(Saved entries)
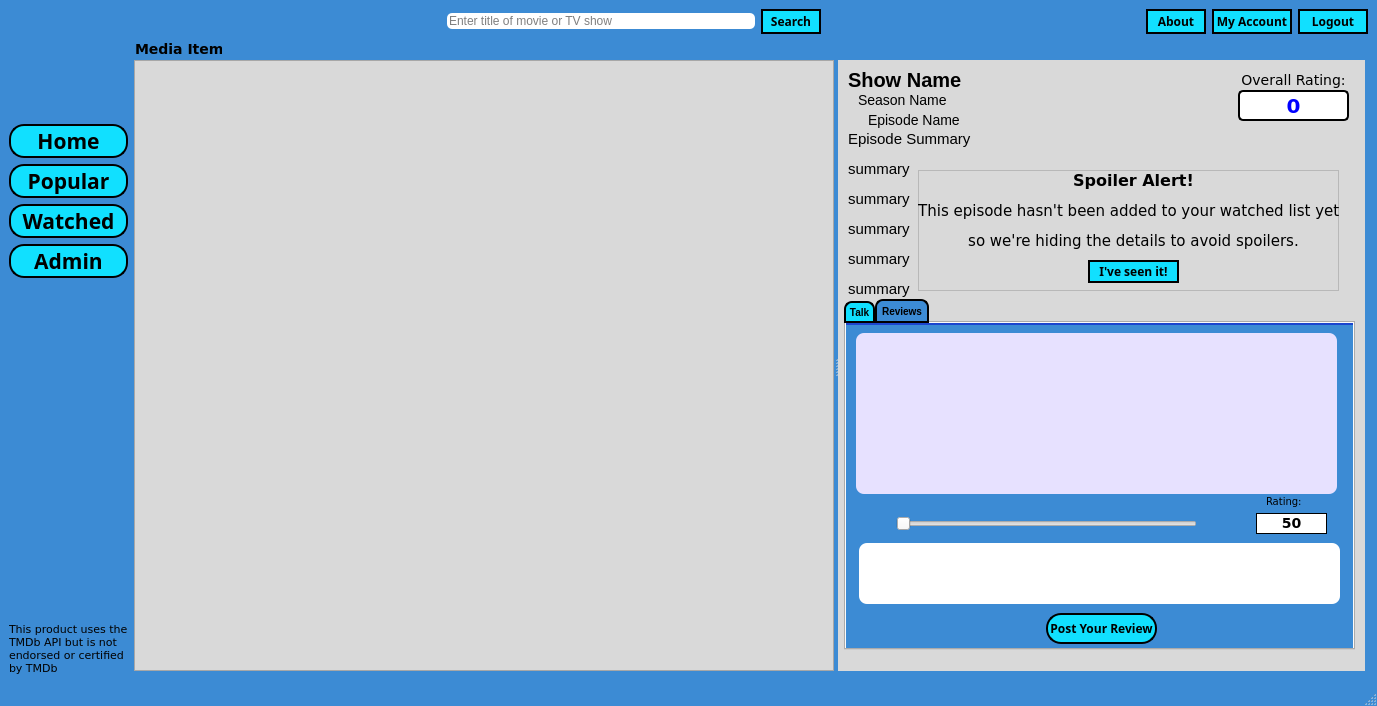
Old version of the form PlotTalk/Forms/dashboard.ui in the repository allanhaywood/CS441.
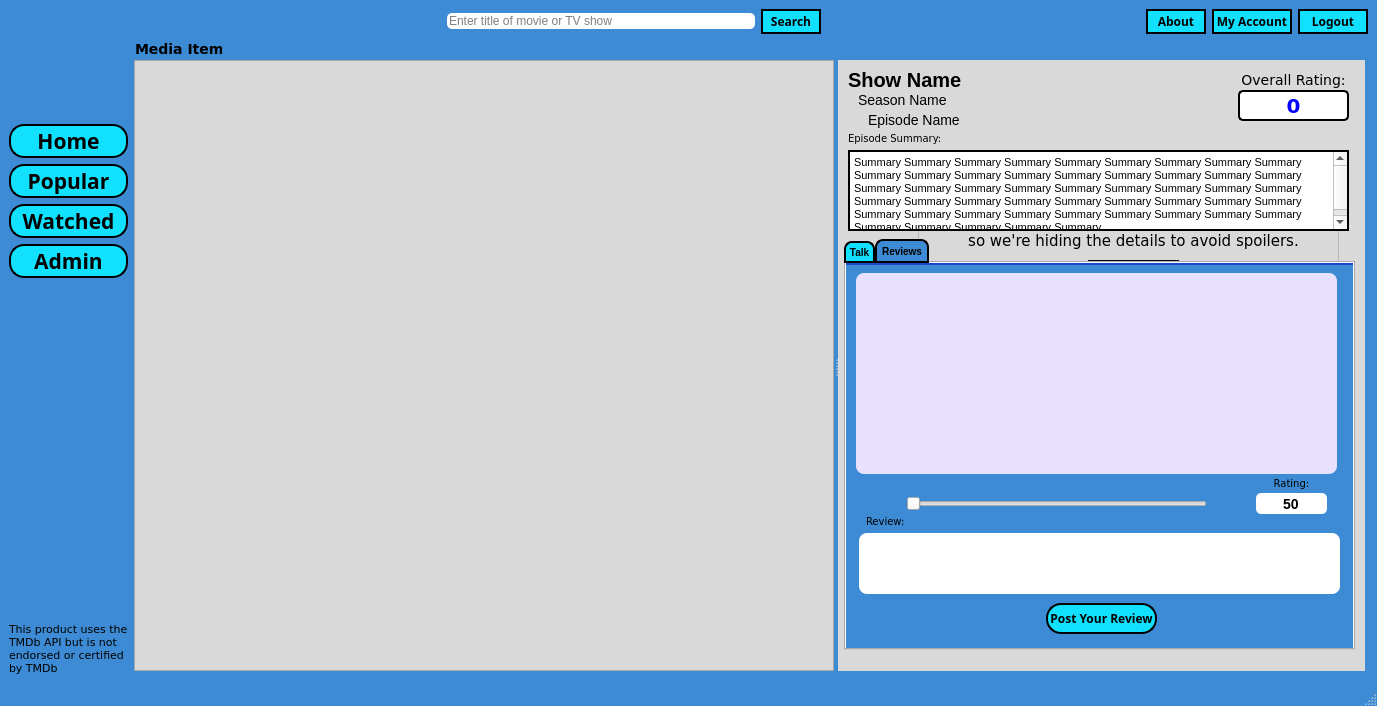
New version of the form. The open tabs and pages were chosen to show the change. Icons and pictures are not drawn.

Commit message: Changed episode summary to textedit, resized it and comment tab, so comment tab can be bigger. Also made it so ratings can be typed into text box in addition to being set with slider.

```diff
--- a/PlotTalk/Forms/dashboard.ui
+++ b/PlotTalk/Forms/dashboard.ui
@@ -104,9 +104,23 @@
 font: normal
 }
 
+#episodeSummaryLabel {
+font: normal;
+font-size: 10px;
+}
+
 #episodeSummary {
 font-family: tahoma;
 font-size: 12px;
+font: normal;
+background: white;
+border-style: solid;
+border-width: 1.5px;
+border-color: black;
+}
+
+#commentBoxLabel, #reviewCommentBoxLabel {
+font-size: 10px;
 font: normal
 }
 
@@ -131,6 +145,8 @@
 
 #ratingNumber {
 background-color: white;
+font-size: 14px;
+font: bold;
 }
 
 QTableWidget {
@@ -966,33 +982,16 @@
               <string>I've seen it!</string>
              </property>
             </widget>
-           </widget>
-           <widget class="QLabel" name="episodeSummary">
-            <property name="geometry">
-             <rect>
-              <x>10</x>
-              <y>70</y>
-              <width>501</width>
-              <height>171</height>
-             </rect>
-            </property>
-            <property name="text">
-             <string>&lt;html&gt;&lt;head/&gt;&lt;body&gt;&lt;p&gt;&lt;span style=&quot; font-size:11pt;&quot;&gt;Episode Summary&lt;/span&gt;&lt;/p&gt;&lt;p&gt;&lt;span style=&quot; font-size:11pt;&quot;&gt;summary &lt;/span&gt;&lt;/p&gt;&lt;p&gt;&lt;span style=&quot; font-size:11pt;&quot;&gt;summary&lt;/span&gt;&lt;/p&gt;&lt;p&gt;&lt;span style=&quot; font-size:11pt;&quot;&gt;summary&lt;/span&gt;&lt;/p&gt;&lt;p&gt;&lt;span style=&quot; font-size:11pt;&quot;&gt;summary&lt;/span&gt;&lt;/p&gt;&lt;p&gt;&lt;span style=&quot; font-size:11pt;&quot;&gt;summary&lt;/span&gt;&lt;/p&gt;&lt;/body&gt;&lt;/html&gt;</string>
-            </property>
-            <property name="alignment">
-             <set>Qt::AlignLeading|Qt::AlignLeft|Qt::AlignTop</set>
-            </property>
-            <property name="wordWrap">
-             <bool>true</bool>
-            </property>
+            <zorder>watchedConfirmButton</zorder>
+            <zorder>watchedWarning</zorder>
            </widget>
            <widget class="QTabWidget" name="commentTabWidget">
             <property name="geometry">
              <rect>
               <x>6</x>
-              <y>239</y>
+              <y>179</y>
               <width>511</width>
-              <height>351</height>
+              <height>411</height>
              </rect>
             </property>
             <property name="styleSheet">
@@ -1052,7 +1051,7 @@
               <property name="geometry">
                <rect>
                 <x>200</x>
-                <y>290</y>
+                <y>340</y>
                 <width>111</width>
                 <height>31</height>
                </rect>
@@ -1065,7 +1064,7 @@
               <property name="geometry">
                <rect>
                 <x>13</x>
-                <y>220</y>
+                <y>270</y>
                 <width>481</width>
                 <height>61</height>
                </rect>
@@ -1074,8 +1073,8 @@
              <widget class="QSlider" name="ratingMeter">
               <property name="geometry">
                <rect>
-                <x>50</x>
-                <y>190</y>
+                <x>60</x>
+                <y>230</y>
                 <width>301</width>
                 <height>22</height>
                </rect>
@@ -1090,7 +1089,7 @@
                 <x>10</x>
                 <y>10</y>
                 <width>481</width>
-                <height>161</height>
+                <height>201</height>
                </rect>
               </property>
               <property name="editTriggers">
@@ -1100,8 +1099,8 @@
              <widget class="QLabel" name="thumbsUpIcon">
               <property name="geometry">
                <rect>
-                <x>360</x>
-                <y>180</y>
+                <x>370</x>
+                <y>220</y>
                 <width>31</width>
                 <height>31</height>
                </rect>
@@ -1113,30 +1112,11 @@
                <pixmap resource="../Resources/resources.qrc">:/images/Images/thumbs_up.png</pixmap>
               </property>
              </widget>
-             <widget class="QLabel" name="ratingNumber">
-              <property name="geometry">
-               <rect>
-                <x>410</x>
-                <y>190</y>
-                <width>71</width>
-                <height>21</height>
-               </rect>
-              </property>
-              <property name="frameShape">
-               <enum>QFrame::Box</enum>
-              </property>
-              <property name="text">
-               <string>50</string>
-              </property>
-              <property name="alignment">
-               <set>Qt::AlignCenter</set>
-              </property>
-             </widget>
              <widget class="QLabel" name="thumbsDownIcon">
               <property name="geometry">
                <rect>
-                <x>10</x>
-                <y>180</y>
+                <x>20</x>
+                <y>220</y>
                 <width>31</width>
                 <height>41</height>
                </rect>
@@ -1151,10 +1131,10 @@
              <widget class="QLabel" name="ratingLabel">
               <property name="geometry">
                <rect>
-                <x>420</x>
-                <y>170</y>
-                <width>41</width>
-                <height>16</height>
+                <x>410</x>
+                <y>210</y>
+                <width>71</width>
+                <height>20</height>
                </rect>
               </property>
               <property name="font">
@@ -1169,6 +1149,38 @@
               <property name="text">
                <string>Rating:</string>
               </property>
+              <property name="alignment">
+               <set>Qt::AlignCenter</set>
+              </property>
+             </widget>
+             <widget class="QLabel" name="reviewCommentBoxLabel">
+              <property name="geometry">
+               <rect>
+                <x>20</x>
+                <y>250</y>
+                <width>51</width>
+                <height>16</height>
+               </rect>
+              </property>
+              <property name="text">
+               <string>Review:</string>
+              </property>
+             </widget>
+             <widget class="QLineEdit" name="ratingNumber">
+              <property name="geometry">
+               <rect>
+                <x>410</x>
+                <y>230</y>
+                <width>71</width>
+                <height>21</height>
+               </rect>
+              </property>
+              <property name="text">
+               <string>50</string>
+              </property>
+              <property name="alignment">
+               <set>Qt::AlignCenter</set>
+              </property>
              </widget>
             </widget>
            </widget>
@@ -1219,6 +1231,39 @@
              <set>Qt::AlignCenter</set>
             </property>
            </widget>
+           <widget class="QTextEdit" name="episodeSummary">
+            <property name="geometry">
+             <rect>
+              <x>10</x>
+              <y>90</y>
+              <width>501</width>
+              <height>81</height>
+             </rect>
+            </property>
+            <property name="readOnly">
+             <bool>true</bool>
+            </property>
+            <property name="html">
+             <string>&lt;!DOCTYPE HTML PUBLIC &quot;-//W3C//DTD HTML 4.0//EN&quot; &quot;http://www.w3.org/TR/REC-html40/strict.dtd&quot;&gt;
+&lt;html&gt;&lt;head&gt;&lt;meta name=&quot;qrichtext&quot; content=&quot;1&quot; /&gt;&lt;style type=&quot;text/css&quot;&gt;
+p, li { white-space: pre-wrap; }
+&lt;/style&gt;&lt;/head&gt;&lt;body style=&quot; font-family:'tahoma'; font-size:12px; font-weight:400; font-style:normal;&quot;&gt;
+&lt;p style=&quot; margin-top:0px; margin-bottom:0px; margin-left:0px; margin-right:0px; -qt-block-indent:0; text-indent:0px;&quot;&gt;&lt;span style=&quot; font-family:'MS Shell Dlg 2'; font-size:8.25pt;&quot;&gt;Summary Summary Summary Summary Summary Summary Summary Summary Summary Summary Summary Summary Summary Summary Summary Summary Summary Summary Summary Summary Summary Summary Summary Summary Summary Summary Summary Summary Summary Summary Summary Summary Summary Summary Summary Summary Summary Summary Summary Summary Summary Summary Summary Summary Summary Summary Summary Summary Summary Summary&lt;/span&gt;&lt;/p&gt;&lt;/body&gt;&lt;/html&gt;</string>
+            </property>
+           </widget>
+           <widget class="QLabel" name="episodeSummaryLabel">
+            <property name="geometry">
+             <rect>
+              <x>10</x>
+              <y>70</y>
+              <width>151</width>
+              <height>16</height>
+             </rect>
+            </property>
+            <property name="text">
+             <string>Episode Summary:</string>
+            </property>
+           </widget>
           </widget>
          </widget>
         </widget>
```
Left out of the diff: 21 changed lines with no effect on the pictures. The commit also changes 2 other files.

**Directions for this task**:
Wherever the string "AlignCenter" shows up in a line above, tally that line, and answer with the final number alone.

**Answer area**:
4